> [Work to complete]: Leave out the pictures and copy every record exactly.

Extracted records
"""
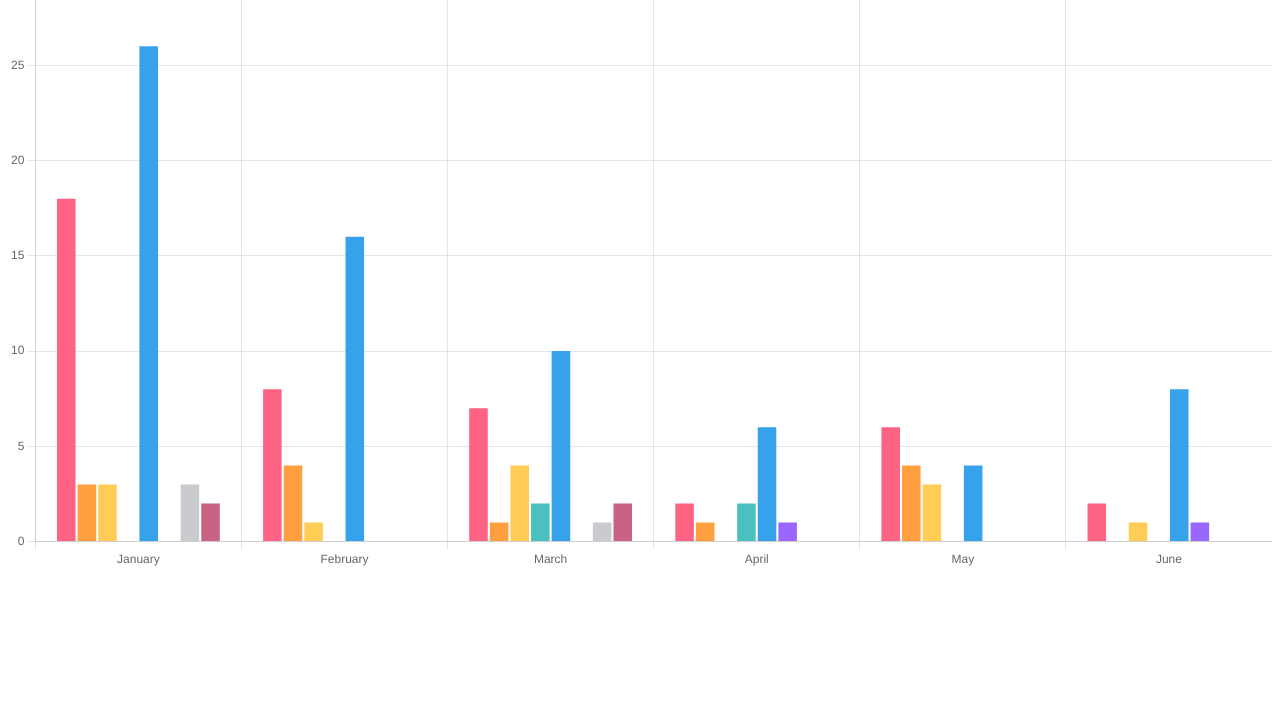
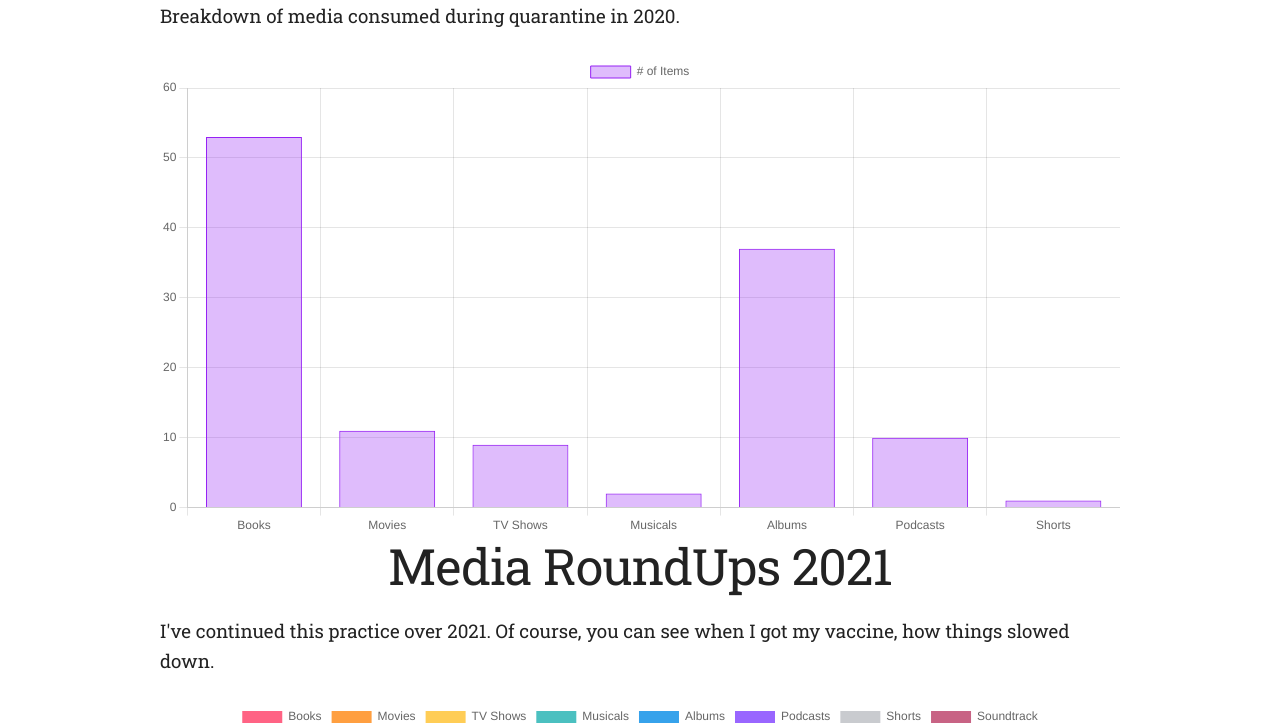
Before and after one commit to elchao96/pandemic-data, a plain HTML site: page index.html in a window 1280 px wide. Shown: the part 702-1428 px from the top of the page. Before the commit the page ends 1280 px from the top, so only its background shows below. Drawn offline with nearby package versions, Linux system fonts and the light colour scheme.

Commit message:
adding charts

```diff
--- a/index.html
+++ b/index.html
@@ -9,18 +9,29 @@
 
     <link rel="stylesheet" href="https://cdnjs.cloudflare.com/ajax/libs/skeleton/2.0.4/skeleton.min.css" />
     <link href="https://fonts.googleapis.com/css?family=Roboto+Slab" rel="stylesheet" />
+    <link href="styles.css" rel="stylesheet" />
     <title>Quarantine Data</title>
 </head>
 
 <body>
-    <div>
+    <div class="container">
+        <h1 class="text-center">2019 vs. 2020</h1>
+        <p>2020 changed everyone's lives. Here are some of the smaller changes I've noticed.</p>
         <canvas id="comparison"></canvas>
     </div>
-    <div>
-        <canvas id="media"></canvas>
+    <div class="container">
+        <h1 class="text-center">Media Consumption 2020 Pandemic</h1>
+        <p>Breakdown of media consumed during quarantine in 2020.</p>
+        <canvas id="media2020"></canvas>
     </div>
+    <div class="container">
+        <h1 class="text-center">Media RoundUps 2021</h1>
+        <p>I've continued this practice over 2021. Of course, you can see when I got my vaccine, how things slowed down.
+        </p>
+        <canvas id="media2021"></canvas>
+    </div>
+    <script src="https://cdnjs.cloudflare.com/ajax/libs/Chart.js/3.4.1/chart.min.js"></script>
+    <script src="script.js"></script>
 </body>
-<script src="https://cdnjs.cloudflare.com/ajax/libs/Chart.js/3.4.1/chart.min.js"></script>
-<script src="script.js"></script>
 
 </html>
--- a/script.js
+++ b/script.js
@@ -36,7 +36,28 @@ var comparisonChart = new Chart(document.getElementById("comparison"), {
     }
 });
 
-var mediaChart = new Chart(document.getElementById("media"), {
+var media2020Chart = new Chart(document.getElementById("media2020"), {
+    type: 'bar',
+    data: {
+        labels: ['Books', 'Movies', 'TV Shows', 'Musicals', 'Albums', 'Podcasts', 'Shorts'],
+        datasets: [{
+            label: '# of Items',
+            data: [53, 11, 9, 2, 37, 10, 1],
+            backgroundColor: ['rgba(150, 34, 244, 0.3)'],
+            borderColor: ['rgb(150, 34, 244)'],
+            borderWidth: 1
+        }]
+    },
+    options: {
+        scales: {
+            y: {
+                beginAtZero: true
+            }
+        }
+    }
+});
+
+var media2021Chart = new Chart(document.getElementById("media2021"), {
     type: 'bar',
     data: {
         labels: ['January', 'February', 'March', 'April', 'May', 'June'],
--- /dev/null
+++ b/styles.css
@@ -0,0 +1,11 @@
+html * {
+    font-family: Roboto Slab !important;
+}
+
+p {
+    font-size: 1.25em;
+}
+
+.text-center {
+    text-align: center
+}
```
"""
> [Solution to this problem]:
Before and after one commit to elchao96/pandemic-data, a plain HTML site: page index.html in a window 1280 px wide. Shown: the part 702-1428 px from the top of the page. Before the commit the page ends 1280 px from the top, so only its background shows below. Drawn offline with nearby package versions, Linux system fonts and the light colour scheme.

Commit message:
adding charts

```diff
--- a/index.html
+++ b/index.html
@@ -9,18 +9,29 @@
 
     <link rel="stylesheet" href="https://cdnjs.cloudflare.com/ajax/libs/skeleton/2.0.4/skeleton.min.css" />
     <link href="https://fonts.googleapis.com/css?family=Roboto+Slab" rel="stylesheet" />
+    <link href="styles.css" rel="stylesheet" />
     <title>Quarantine Data</title>
 </head>
 
 <body>
-    <div>
+    <div class="container">
+        <h1 class="text-center">2019 vs. 2020</h1>
+        <p>2020 changed everyone's lives. Here are some of the smaller changes I've noticed.</p>
         <canvas id="comparison"></canvas>
     </div>
-    <div>
-        <canvas id="media"></canvas>
+    <div class="container">
+        <h1 class="text-center">Media Consumption 2020 Pandemic</h1>
+        <p>Breakdown of media consumed during quarantine in 2020.</p>
+        <canvas id="media2020"></canvas>
     </div>
+    <div class="container">
+        <h1 class="text-center">Media RoundUps 2021</h1>
+        <p>I've continued this practice over 2021. Of course, you can see when I got my vaccine, how things slowed down.
+        </p>
+        <canvas id="media2021"></canvas>
+    </div>
+    <script src="https://cdnjs.cloudflare.com/ajax/libs/Chart.js/3.4.1/chart.min.js"></script>
+    <script src="script.js"></script>
 </body>
-<script src="https://cdnjs.cloudflare.com/ajax/libs/Chart.js/3.4.1/chart.min.js"></script>
-<script src="script.js"></script>
 
 </html>
--- a/script.js
+++ b/script.js
@@ -36,7 +36,28 @@ var comparisonChart = new Chart(document.getElementById("comparison"), {
     }
 });
 
-var mediaChart = new Chart(document.getElementById("media"), {
+var media2020Chart = new Chart(document.getElementById("media2020"), {
+    type: 'bar',
+    data: {
+        labels: ['Books', 'Movies', 'TV Shows', 'Musicals', 'Albums', 'Podcasts', 'Shorts'],
+        datasets: [{
+            label: '# of Items',
+            data: [53, 11, 9, 2, 37, 10, 1],
+            backgroundColor: ['rgba(150, 34, 244, 0.3)'],
+            borderColor: ['rgb(150, 34, 244)'],
+            borderWidth: 1
+        }]
+    },
+    options: {
+        scales: {
+            y: {
+                beginAtZero: true
+            }
+        }
+    }
+});
+
+var media2021Chart = new Chart(document.getElementById("media2021"), {
     type: 'bar',
     data: {
         labels: ['January', 'February', 'March', 'April', 'May', 'June'],
--- /dev/null
+++ b/styles.css
@@ -0,0 +1,11 @@
+html * {
+    font-family: Roboto Slab !important;
+}
+
+p {
+    font-size: 1.25em;
+}
+
+.text-center {
+    text-align: center
+}
```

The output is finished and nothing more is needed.